Aim of the exercise
Give the number of lines below that contain the word "with", and nothing else.

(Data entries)
◆ ◆ ◆ ◆ ◆

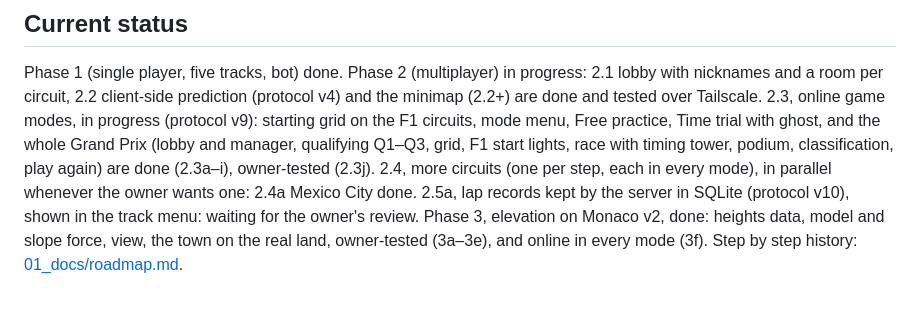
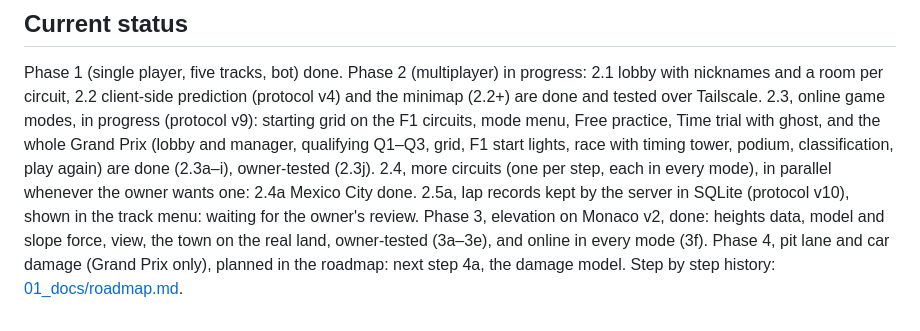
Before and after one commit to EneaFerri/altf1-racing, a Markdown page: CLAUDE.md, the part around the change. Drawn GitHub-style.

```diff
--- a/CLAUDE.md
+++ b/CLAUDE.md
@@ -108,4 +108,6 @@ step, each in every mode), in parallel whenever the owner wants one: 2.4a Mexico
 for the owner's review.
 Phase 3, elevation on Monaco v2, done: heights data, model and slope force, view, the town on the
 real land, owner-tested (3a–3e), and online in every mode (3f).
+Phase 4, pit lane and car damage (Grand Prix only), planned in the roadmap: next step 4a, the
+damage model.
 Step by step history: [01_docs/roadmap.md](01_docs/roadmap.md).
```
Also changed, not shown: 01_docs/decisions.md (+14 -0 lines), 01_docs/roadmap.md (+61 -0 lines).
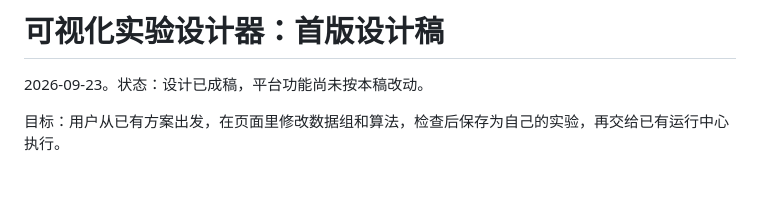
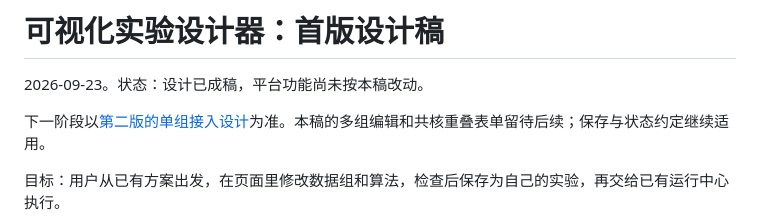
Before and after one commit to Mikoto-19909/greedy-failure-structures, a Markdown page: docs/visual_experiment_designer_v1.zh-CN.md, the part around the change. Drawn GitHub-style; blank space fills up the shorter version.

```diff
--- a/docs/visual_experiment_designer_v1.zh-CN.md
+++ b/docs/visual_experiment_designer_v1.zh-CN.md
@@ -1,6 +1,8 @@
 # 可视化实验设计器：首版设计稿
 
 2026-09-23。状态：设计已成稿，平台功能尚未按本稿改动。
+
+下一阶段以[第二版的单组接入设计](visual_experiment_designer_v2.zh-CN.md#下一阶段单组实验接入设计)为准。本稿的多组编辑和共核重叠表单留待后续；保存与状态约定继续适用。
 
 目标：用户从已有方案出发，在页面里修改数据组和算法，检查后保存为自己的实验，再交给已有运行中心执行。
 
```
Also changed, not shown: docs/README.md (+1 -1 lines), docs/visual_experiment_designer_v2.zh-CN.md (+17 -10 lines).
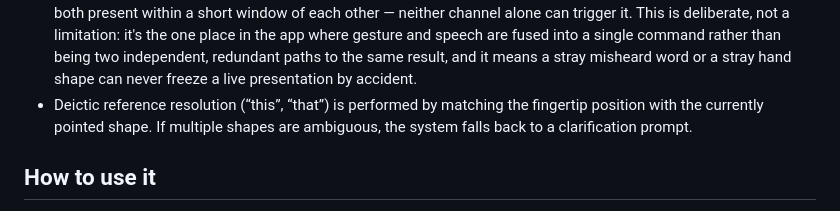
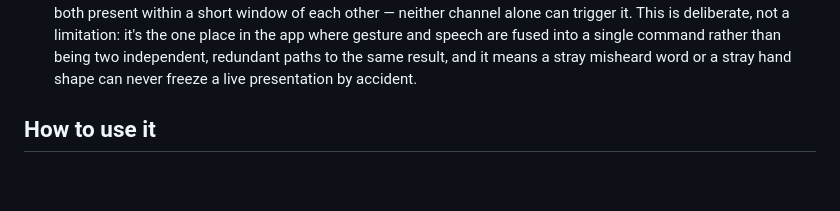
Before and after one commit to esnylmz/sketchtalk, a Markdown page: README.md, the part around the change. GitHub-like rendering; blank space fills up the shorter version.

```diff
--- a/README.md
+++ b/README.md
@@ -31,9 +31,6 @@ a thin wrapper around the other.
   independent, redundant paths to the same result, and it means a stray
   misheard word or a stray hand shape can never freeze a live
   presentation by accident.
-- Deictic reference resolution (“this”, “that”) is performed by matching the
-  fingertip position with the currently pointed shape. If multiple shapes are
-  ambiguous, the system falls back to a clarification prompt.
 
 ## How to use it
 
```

◆ ◆ ◆ ◆ ◆

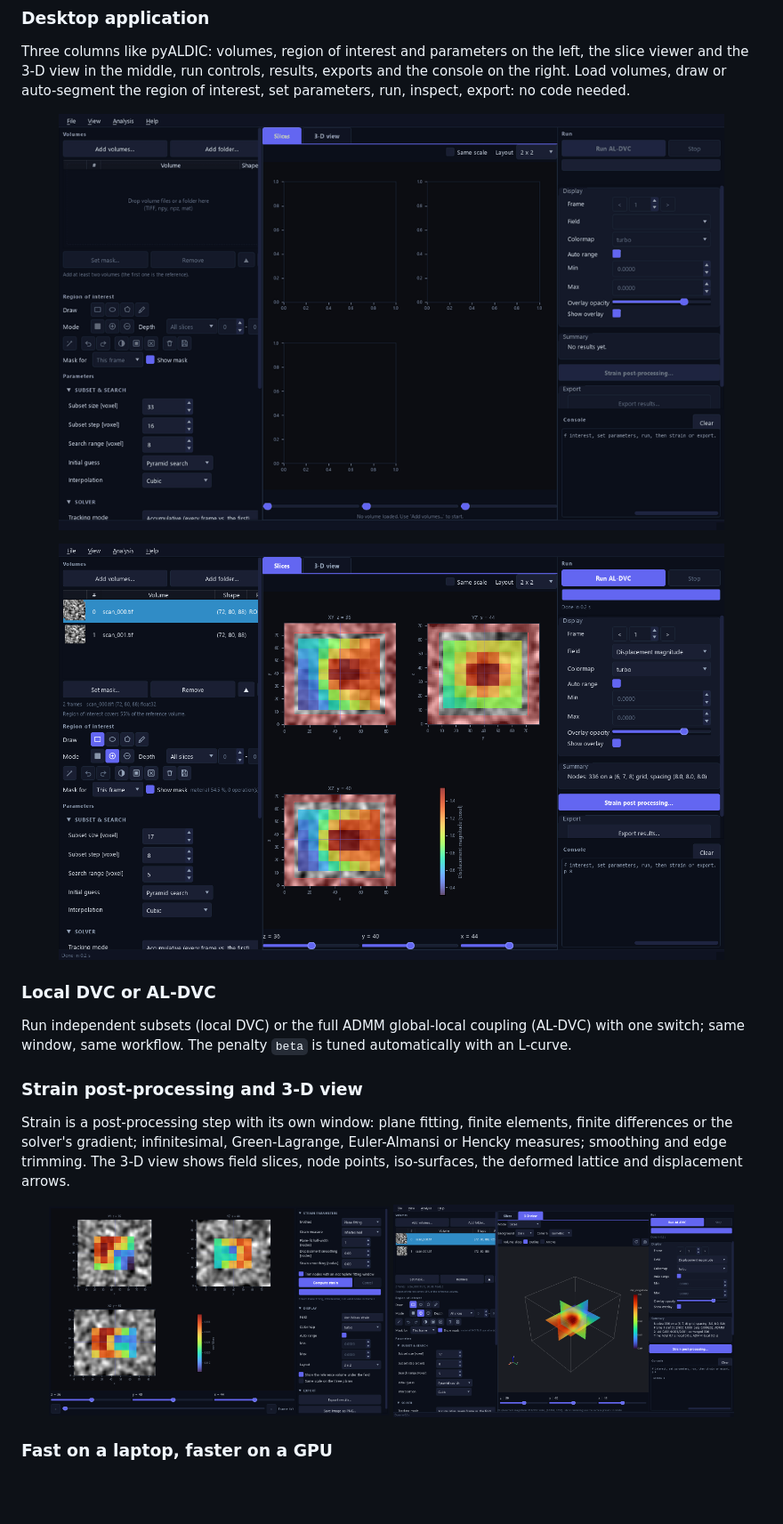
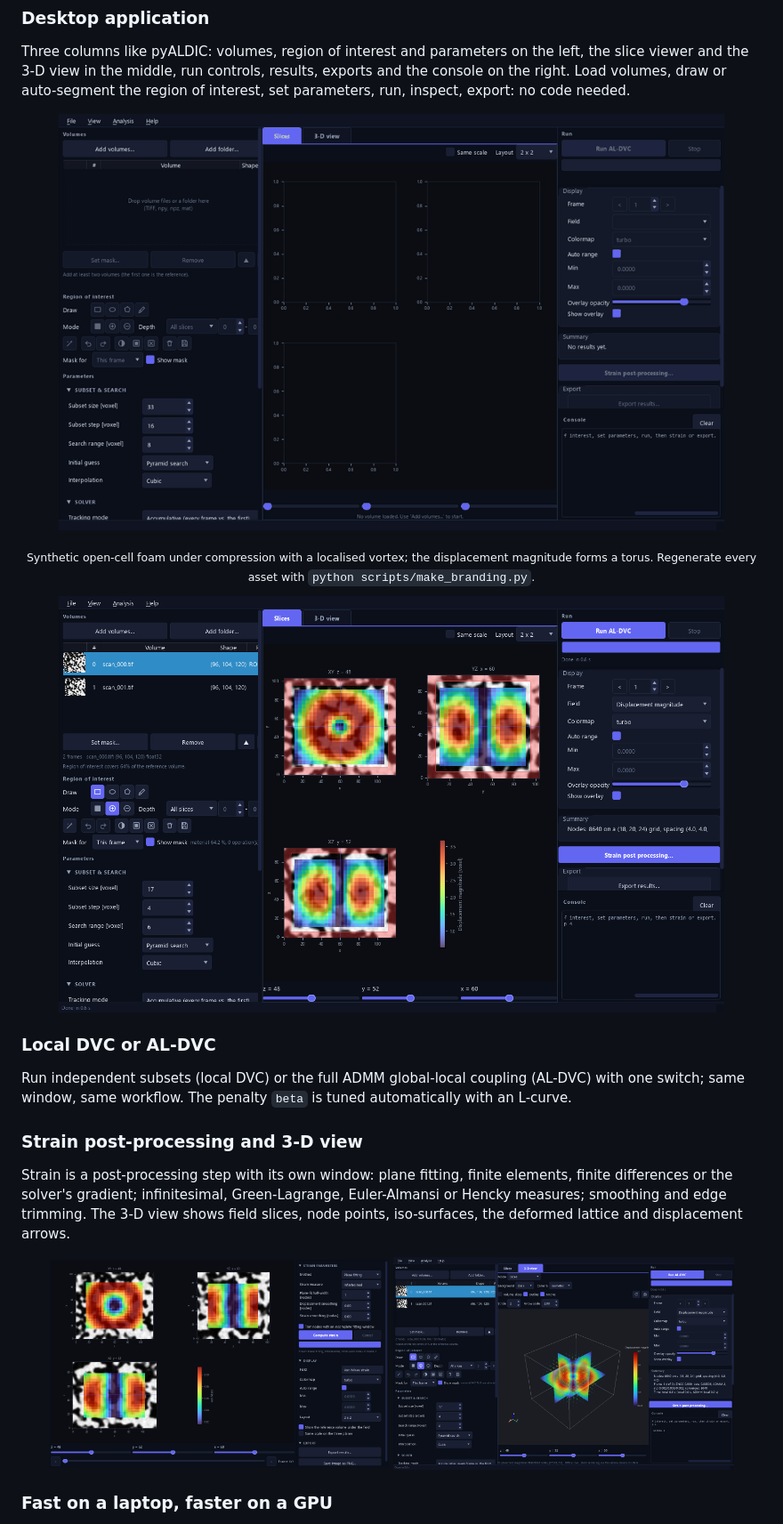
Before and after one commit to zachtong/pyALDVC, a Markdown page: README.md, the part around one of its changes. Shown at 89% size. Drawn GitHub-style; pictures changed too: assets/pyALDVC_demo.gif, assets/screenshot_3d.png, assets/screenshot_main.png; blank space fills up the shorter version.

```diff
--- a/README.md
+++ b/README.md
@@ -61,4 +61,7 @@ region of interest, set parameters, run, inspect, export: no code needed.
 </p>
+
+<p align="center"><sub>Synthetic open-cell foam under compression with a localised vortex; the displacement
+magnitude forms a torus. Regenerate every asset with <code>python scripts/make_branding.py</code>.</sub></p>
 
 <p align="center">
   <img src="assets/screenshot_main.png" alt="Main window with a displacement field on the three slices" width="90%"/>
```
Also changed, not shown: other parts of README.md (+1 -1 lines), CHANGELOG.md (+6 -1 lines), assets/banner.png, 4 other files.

◆ ◆ ◆ ◆ ◆

Response area
4